Inside in her narrow house made of corrugated iron sheet walls in Mogadishu’s Hamar Jajab neighborhood, Abdirizak’s mother, Sahra Ismail Ali, 53, holds documents showing his picture and a death certificate from the local hospital. It certifies that “Abdirizak was shot twice on the head”.
“Until today I am mourning for [my son’s death]. My heart is in agony. But it is more painful that we have not get justice served for Abdirizak,” Sahra says as she stumbles over her words.
That is not her only fear. She is also scared for other journalists including her son’s colleagues who are still willing to seek the truth and report for the public interest in a deadly city for journalists.
“Journalists are important for this country. They should be protected and their rights preserved well. If there are no journalists, then we would not have the information we need to be well informed about what is happening in our surroundings,” she emphasizes.
The local journalist rights groups blame the Somali government for its insouciant stance towards the threats and violence Somali journalists face on a daily basis.  Without addressing the issue of impunity towards journalists’ murders, the rights groups say, the problem will persist. So far this year two journalists have been killed.

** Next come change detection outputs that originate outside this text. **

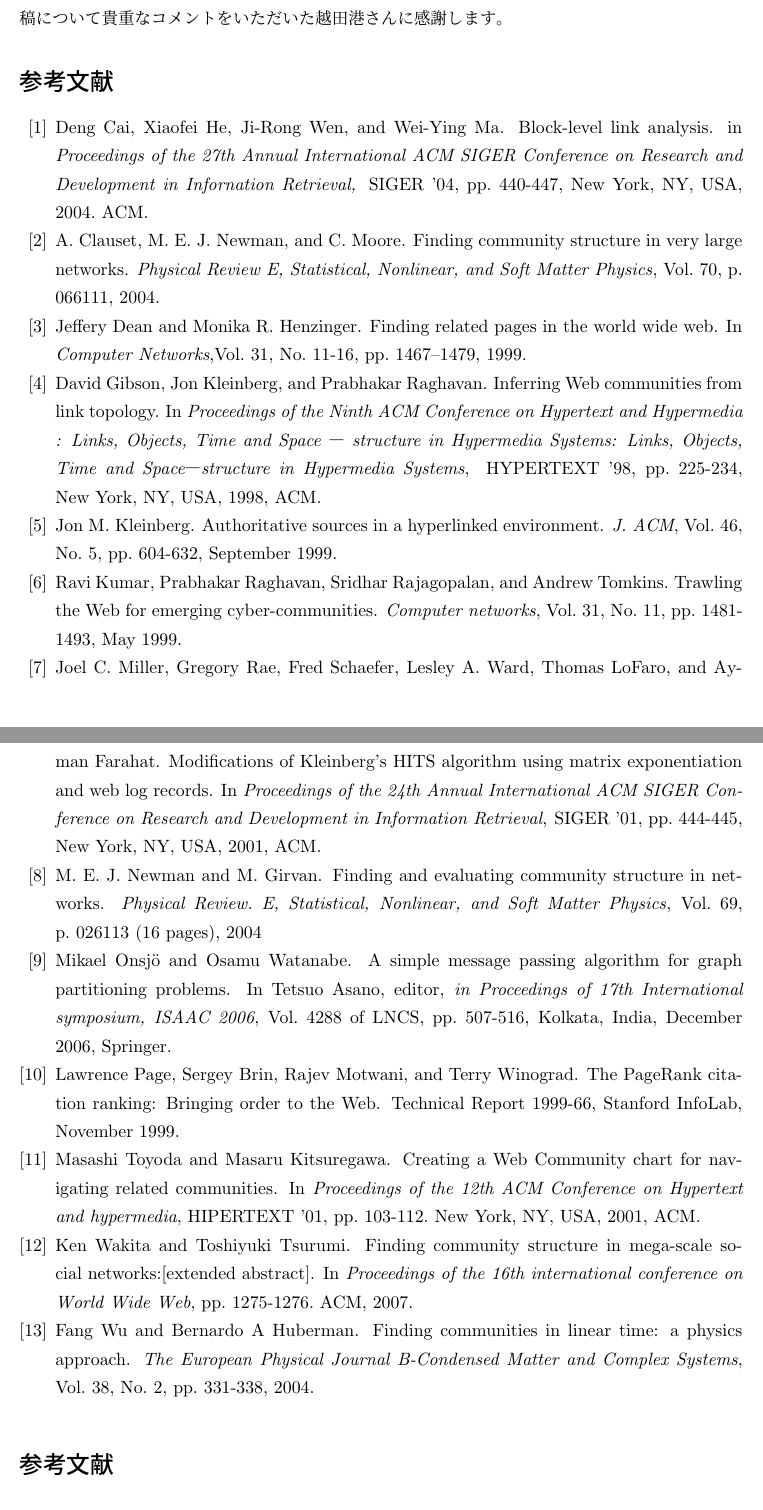
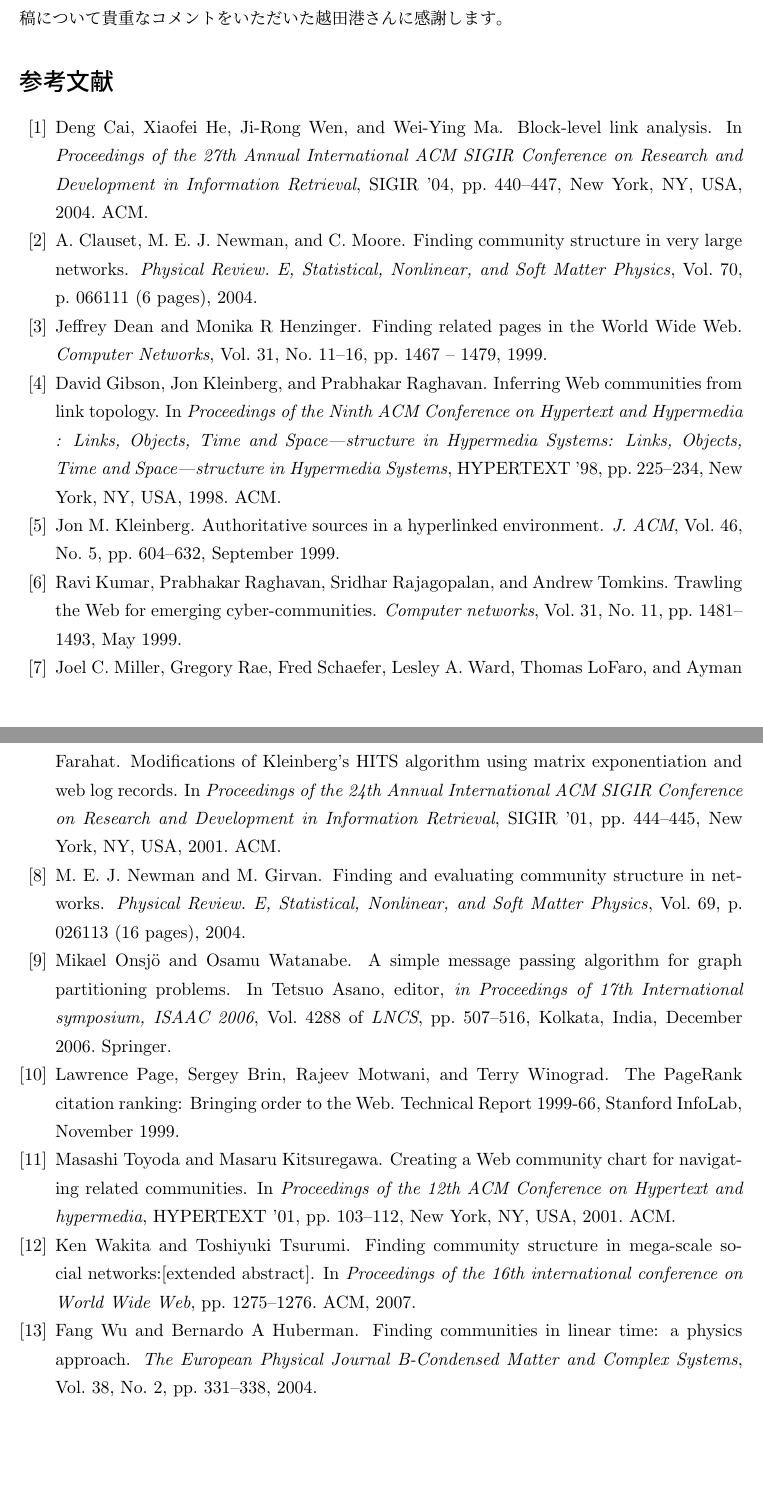
Before and after one commit to CulMen/IL2b_writing, a LaTeX document (paper.tex): two parts of pages 9 and 10 of 10, joined at a grey line, cut so that both start at the same text. Compiled offline with pLaTeX and dvipdfmx.

Commit message:
upBibTeXに†完全対応†

```diff
--- a/paper.tex
+++ b/paper.tex
@@ -89,4 +89,5 @@ Clauset，Newman，Mooreはネットワークをボトムアップかつ貪欲
 
 \emph{クラスタ}を抽出する手法は大きく分けて二つある。
 一つは、グラフよりいくつかのノードを\emph{種}として選び、それを含むクラスタを返す手法
-\cite{Kleinberg99,Dean99,Miller01,Toyoda01}である。
+\cite{kleinberg-1999-authoritative-sources-in-a-hyperlinked-environment,
+dean-1999-finding-related-pages-in-the-world-wide,
@@ -402,80 +413,6 @@ HN法は、速度面においてHEよりも若干の性能を有すが、モジ
 
 \bibliographystyle {jplain} % 文献リストの書式の設定。jplainは最も標準的な書式です。
 % pbibtex コマンドを用いて文献リストを作成するために、\bibliography コマンドで文献データベースを指定します。ここでは、references.bib という文献データベースを用いてリストを作成することを指示しています。
-
-\begin{thebibliography}{10}
-
-\bibitem{Cai04}
-Deng~Cai, Xiaofei~He, Ji-Rong~Wen, and Wei-Ying Ma.
-\newblock Block-level link analysis.
-\newblock in {\em Proceedings of the 27th Annual International ACM SIGER Conference on Research and Development in Infornation Retrieval,}
-\newblock SIGER '04, pp. 440-447, New York, NY, USA, 2004. ACM.
-
-\bibitem{Clauset04}
-A.~Clauset, M.~E.~J. Newman, and C.~Moore.
-\newblock Finding community structure in very large networks.
-\newblock {\em Physical Review E, Statistical, Nonlinear, and Soft Matter Physics}, Vol.~70, p. 066111, 2004.
-
-\bibitem{Dean99}
-Jeffery~Dean and Monika~R. Henzinger.
-\newblock Finding related pages in the world wide web.
-\newblock In {\em Computer Networks},Vol.~31, No.~11-16, pp. 1467--1479, 1999.
-
-\bibitem{Gibson98}
-David~Gibson, Jon~Kleinberg, and Prabhakar~Raghavan.
-\newblock Inferring Web communities from link topology.
-\newblock In {\em Proceedings of the Ninth ACM Conference on Hypertext and Hypermedia : Links, Objects, Time and Space — structure in Hypermedia Systems: Links, Objects, Time and Space—structure in Hypermedia Systems},
-\newblock HYPERTEXT '98, pp.~225-234, New~York, NY, USA, 1998, ACM.
-
-\bibitem{Kleinberg99}
-Jon~M.~Kleinberg.
-\newblock Authoritative sources in a hyperlinked environment.
-\newblock {\em J.~ACM}, Vol.~46, No.~5, pp.~604-632, September 1999.
-
-\bibitem{Kumar99}
-Ravi~Kumar, Prabhakar~Raghavan, Sridhar~Rajagopalan, and Andrew~Tomkins.
-\newblock Trawling the Web for emerging cyber-communities.
-\newblock {\em Computer networks}, Vol.~31, No.~11, pp.~1481-1493, May 1999.
-
-\bibitem{Miller01}
-Joel~C.~Miller, Gregory~Rae, Fred~Schaefer, Lesley~A.~Ward, Thomas~LoFaro, and Ayman~Farahat.
-\newblock Modifications of Kleinberg's HITS algorithm using matrix exponentiation and web log records.
-\newblock In {\em Proceedings of the 24th Annual International ACM SIGER Conference on Research and Development in Information Retrieval},
-\newblock SIGER '01, pp.~444-445, New~York, NY, USA, 2001, ACM.
-
-\bibitem{Newman04}
-M.~E.~J.~Newman and M.~Girvan.
-\newblock Finding and evaluating community structure in net-works.
-\newblock {\em Physical Review. E, Statistical, Nonlinear, and Soft Matter Physics}, Vol.~69, p.~026113 (16 pages), 2004
-
-\bibitem{Onsjo06}
-Mikael~Onsj\"o and Osamu~Watanabe.
-\newblock A simple message passing algorithm for graph partitioning problems.
-\newblock In Tetsuo~Asano, editor, {\em in Proceedings of 17th International symposium, ISAAC 2006}, Vol.~4288 of LNCS, pp.~507-516, Kolkata, India, December 2006, Springer.
-
-\bibitem{Page99}
-Lawrence~Page, Sergey~Brin, Rajev~Motwani, and Terry~Winograd.
-\newblock The PageRank citation ranking: Bringing order to the Web.
-\newblock Technical Report 1999-66, Stanford InfoLab, November 1999.
-
-\bibitem{Toyoda01}
-Masashi~Toyoda and Masaru~Kitsuregawa.
-\newblock Creating a Web Community chart for navigating related communities.
-\newblock In {\em Proceedings of the 12th ACM Conference on Hypertext and hypermedia}, HIPERTEXT '01, pp.~103-112. New~York, NY, USA, 2001, ACM.
-
-\bibitem{Wakita07}
-Ken~Wakita and Toshiyuki~Tsurumi.
-\newblock Finding community structure in mega-scale social networks:[extended abstract].
-\newblock In {\em Proceedings of the 16th international conference on World Wide Web}, pp.~1275-1276. ACM, 2007.
-
-\bibitem{Wu04}
-Fang~Wu and Bernardo~A~Huberman.
-\newblock Finding communities in linear time: a physics approach.
-\newblock {\em The European Physical Journal B-Condensed Matter and Complex Systems}, Vol.~38, No.~2, pp.~331-338, 2004.
-
-\end {thebibliography}
-
-
 \bibliography {references}
 
 \end {document}
```
Also changed, not shown: paper.bbl, paper.pdf, paper.tex (54 more changed lines), 4 other files.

None of the murders were properly investigated.
“They kill you and you never know them. Impunity is prevalence in Somalia. Not even that unknown criminals are targeting journalists but also there are known ones,” Abduwahab says.
As this Sunday marks the second anniversary of the young cameraman Abdirizak’s death, his family continues to seek justice. Just last week, Qasim, the father, wrote a letter to the Attorney General’s office requesting the killer be arrested. He is yet to get a response from the Attorney General.
“We expect justice to prevail. The killer is in Galmudug police force. He must be arrested if there is any justice at all,” Qasim concludes.
This story is part of an investigative grant report supported by the Justice for Journalists Fund (JFJ).